- Opening Delimiter -

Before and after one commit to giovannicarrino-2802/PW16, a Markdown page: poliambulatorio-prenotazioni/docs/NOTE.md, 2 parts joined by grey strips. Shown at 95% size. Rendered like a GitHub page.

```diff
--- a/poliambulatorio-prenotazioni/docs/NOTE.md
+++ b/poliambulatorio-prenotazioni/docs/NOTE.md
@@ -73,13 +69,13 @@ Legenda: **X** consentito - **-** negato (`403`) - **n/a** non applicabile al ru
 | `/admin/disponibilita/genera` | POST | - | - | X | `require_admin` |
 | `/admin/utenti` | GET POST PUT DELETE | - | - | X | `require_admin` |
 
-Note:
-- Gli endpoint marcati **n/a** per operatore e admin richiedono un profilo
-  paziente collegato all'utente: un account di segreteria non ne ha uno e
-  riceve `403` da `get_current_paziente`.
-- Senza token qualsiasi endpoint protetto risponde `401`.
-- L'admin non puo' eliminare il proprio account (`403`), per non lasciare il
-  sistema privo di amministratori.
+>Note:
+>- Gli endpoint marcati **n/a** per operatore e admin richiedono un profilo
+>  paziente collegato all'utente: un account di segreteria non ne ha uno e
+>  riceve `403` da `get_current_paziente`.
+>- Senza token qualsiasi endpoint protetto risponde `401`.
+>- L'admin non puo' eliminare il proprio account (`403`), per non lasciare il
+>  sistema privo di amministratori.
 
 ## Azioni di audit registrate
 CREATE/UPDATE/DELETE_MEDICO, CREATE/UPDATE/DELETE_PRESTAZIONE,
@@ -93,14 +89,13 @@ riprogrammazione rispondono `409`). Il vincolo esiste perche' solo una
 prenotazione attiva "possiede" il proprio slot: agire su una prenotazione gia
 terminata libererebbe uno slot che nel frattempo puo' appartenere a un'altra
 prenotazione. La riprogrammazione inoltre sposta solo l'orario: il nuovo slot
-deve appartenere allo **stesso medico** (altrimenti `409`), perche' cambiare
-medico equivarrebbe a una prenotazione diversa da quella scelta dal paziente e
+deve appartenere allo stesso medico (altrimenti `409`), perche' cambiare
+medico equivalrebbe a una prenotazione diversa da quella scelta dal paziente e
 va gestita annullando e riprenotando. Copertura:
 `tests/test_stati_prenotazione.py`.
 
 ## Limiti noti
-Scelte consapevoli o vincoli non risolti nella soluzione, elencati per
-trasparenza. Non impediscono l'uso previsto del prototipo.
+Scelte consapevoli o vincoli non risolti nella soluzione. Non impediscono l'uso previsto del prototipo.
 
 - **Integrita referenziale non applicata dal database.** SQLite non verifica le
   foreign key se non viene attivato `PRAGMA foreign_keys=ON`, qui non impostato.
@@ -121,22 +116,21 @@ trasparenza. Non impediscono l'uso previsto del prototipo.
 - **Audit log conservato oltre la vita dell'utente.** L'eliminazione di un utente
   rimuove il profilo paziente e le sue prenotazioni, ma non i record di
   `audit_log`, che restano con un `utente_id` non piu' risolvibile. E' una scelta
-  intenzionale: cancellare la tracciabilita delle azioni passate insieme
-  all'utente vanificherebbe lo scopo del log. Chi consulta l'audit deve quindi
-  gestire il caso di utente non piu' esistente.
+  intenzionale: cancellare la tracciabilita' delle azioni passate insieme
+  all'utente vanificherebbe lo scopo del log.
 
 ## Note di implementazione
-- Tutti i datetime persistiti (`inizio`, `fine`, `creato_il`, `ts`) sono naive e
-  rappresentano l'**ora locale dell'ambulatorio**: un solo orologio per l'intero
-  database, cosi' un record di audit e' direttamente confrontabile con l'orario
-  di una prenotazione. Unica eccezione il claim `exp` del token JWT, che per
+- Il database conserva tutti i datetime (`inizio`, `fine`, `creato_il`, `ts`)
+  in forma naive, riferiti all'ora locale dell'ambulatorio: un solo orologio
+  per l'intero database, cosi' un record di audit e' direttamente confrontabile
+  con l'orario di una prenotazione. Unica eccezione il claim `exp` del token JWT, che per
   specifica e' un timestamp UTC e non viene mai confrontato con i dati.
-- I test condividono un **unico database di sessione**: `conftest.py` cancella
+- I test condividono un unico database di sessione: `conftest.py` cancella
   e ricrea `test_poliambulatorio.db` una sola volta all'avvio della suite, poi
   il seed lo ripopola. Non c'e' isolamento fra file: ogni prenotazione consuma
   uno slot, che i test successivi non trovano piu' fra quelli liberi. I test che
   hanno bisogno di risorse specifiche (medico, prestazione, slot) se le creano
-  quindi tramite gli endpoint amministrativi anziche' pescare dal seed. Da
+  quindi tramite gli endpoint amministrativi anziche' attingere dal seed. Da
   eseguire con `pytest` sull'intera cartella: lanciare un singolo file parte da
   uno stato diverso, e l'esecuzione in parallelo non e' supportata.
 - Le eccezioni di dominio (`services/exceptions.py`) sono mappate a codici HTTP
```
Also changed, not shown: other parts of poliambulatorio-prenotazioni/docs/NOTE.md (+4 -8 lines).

- Closing Delimiter -

**Description of the task:**
Copy the whole of the data above exactly.

**Exercise solution:**
Before and after one commit to giovannicarrino-2802/PW16, a Markdown page: poliambulatorio-prenotazioni/docs/NOTE.md, 2 parts joined by grey strips. Shown at 95% size. Rendered like a GitHub page.

```diff
--- a/poliambulatorio-prenotazioni/docs/NOTE.md
+++ b/poliambulatorio-prenotazioni/docs/NOTE.md
@@ -73,13 +69,13 @@ Legenda: **X** consentito - **-** negato (`403`) - **n/a** non applicabile al ru
 | `/admin/disponibilita/genera` | POST | - | - | X | `require_admin` |
 | `/admin/utenti` | GET POST PUT DELETE | - | - | X | `require_admin` |
 
-Note:
-- Gli endpoint marcati **n/a** per operatore e admin richiedono un profilo
-  paziente collegato all'utente: un account di segreteria non ne ha uno e
-  riceve `403` da `get_current_paziente`.
-- Senza token qualsiasi endpoint protetto risponde `401`.
-- L'admin non puo' eliminare il proprio account (`403`), per non lasciare il
-  sistema privo di amministratori.
+>Note:
+>- Gli endpoint marcati **n/a** per operatore e admin richiedono un profilo
+>  paziente collegato all'utente: un account di segreteria non ne ha uno e
+>  riceve `403` da `get_current_paziente`.
+>- Senza token qualsiasi endpoint protetto risponde `401`.
+>- L'admin non puo' eliminare il proprio account (`403`), per non lasciare il
+>  sistema privo di amministratori.
 
 ## Azioni di audit registrate
 CREATE/UPDATE/DELETE_MEDICO, CREATE/UPDATE/DELETE_PRESTAZIONE,
@@ -93,14 +89,13 @@ riprogrammazione rispondono `409`). Il vincolo esiste perche' solo una
 prenotazione attiva "possiede" il proprio slot: agire su una prenotazione gia
 terminata libererebbe uno slot che nel frattempo puo' appartenere a un'altra
 prenotazione. La riprogrammazione inoltre sposta solo l'orario: il nuovo slot
-deve appartenere allo **stesso medico** (altrimenti `409`), perche' cambiare
-medico equivarrebbe a una prenotazione diversa da quella scelta dal paziente e
+deve appartenere allo stesso medico (altrimenti `409`), perche' cambiare
+medico equivalrebbe a una prenotazione diversa da quella scelta dal paziente e
 va gestita annullando e riprenotando. Copertura:
 `tests/test_stati_prenotazione.py`.
 
 ## Limiti noti
-Scelte consapevoli o vincoli non risolti nella soluzione, elencati per
-trasparenza. Non impediscono l'uso previsto del prototipo.
+Scelte consapevoli o vincoli non risolti nella soluzione. Non impediscono l'uso previsto del prototipo.
 
 - **Integrita referenziale non applicata dal database.** SQLite non verifica le
   foreign key se non viene attivato `PRAGMA foreign_keys=ON`, qui non impostato.
@@ -121,22 +116,21 @@ trasparenza. Non impediscono l'uso previsto del prototipo.
 - **Audit log conservato oltre la vita dell'utente.** L'eliminazione di un utente
   rimuove il profilo paziente e le sue prenotazioni, ma non i record di
   `audit_log`, che restano con un `utente_id` non piu' risolvibile. E' una scelta
-  intenzionale: cancellare la tracciabilita delle azioni passate insieme
-  all'utente vanificherebbe lo scopo del log. Chi consulta l'audit deve quindi
-  gestire il caso di utente non piu' esistente.
+  intenzionale: cancellare la tracciabilita' delle azioni passate insieme
+  all'utente vanificherebbe lo scopo del log.
 
 ## Note di implementazione
-- Tutti i datetime persistiti (`inizio`, `fine`, `creato_il`, `ts`) sono naive e
-  rappresentano l'**ora locale dell'ambulatorio**: un solo orologio per l'intero
-  database, cosi' un record di audit e' direttamente confrontabile con l'orario
-  di una prenotazione. Unica eccezione il claim `exp` del token JWT, che per
+- Il database conserva tutti i datetime (`inizio`, `fine`, `creato_il`, `ts`)
+  in forma naive, riferiti all'ora locale dell'ambulatorio: un solo orologio
+  per l'intero database, cosi' un record di audit e' direttamente confrontabile
+  con l'orario di una prenotazione. Unica eccezione il claim `exp` del token JWT, che per
   specifica e' un timestamp UTC e non viene mai confrontato con i dati.
-- I test condividono un **unico database di sessione**: `conftest.py` cancella
+- I test condividono un unico database di sessione: `conftest.py` cancella
   e ricrea `test_poliambulatorio.db` una sola volta all'avvio della suite, poi
   il seed lo ripopola. Non c'e' isolamento fra file: ogni prenotazione consuma
   uno slot, che i test successivi non trovano piu' fra quelli liberi. I test che
   hanno bisogno di risorse specifiche (medico, prestazione, slot) se le creano
-  quindi tramite gli endpoint amministrativi anziche' pescare dal seed. Da
+  quindi tramite gli endpoint amministrativi anziche' attingere dal seed. Da
   eseguire con `pytest` sull'intera cartella: lanciare un singolo file parte da
   uno stato diverso, e l'esecuzione in parallelo non e' supportata.
 - Le eccezioni di dominio (`services/exceptions.py`) sono mappate a codici HTTP
```
Also changed, not shown: other parts of poliambulatorio-prenotazioni/docs/NOTE.md (+4 -8 lines).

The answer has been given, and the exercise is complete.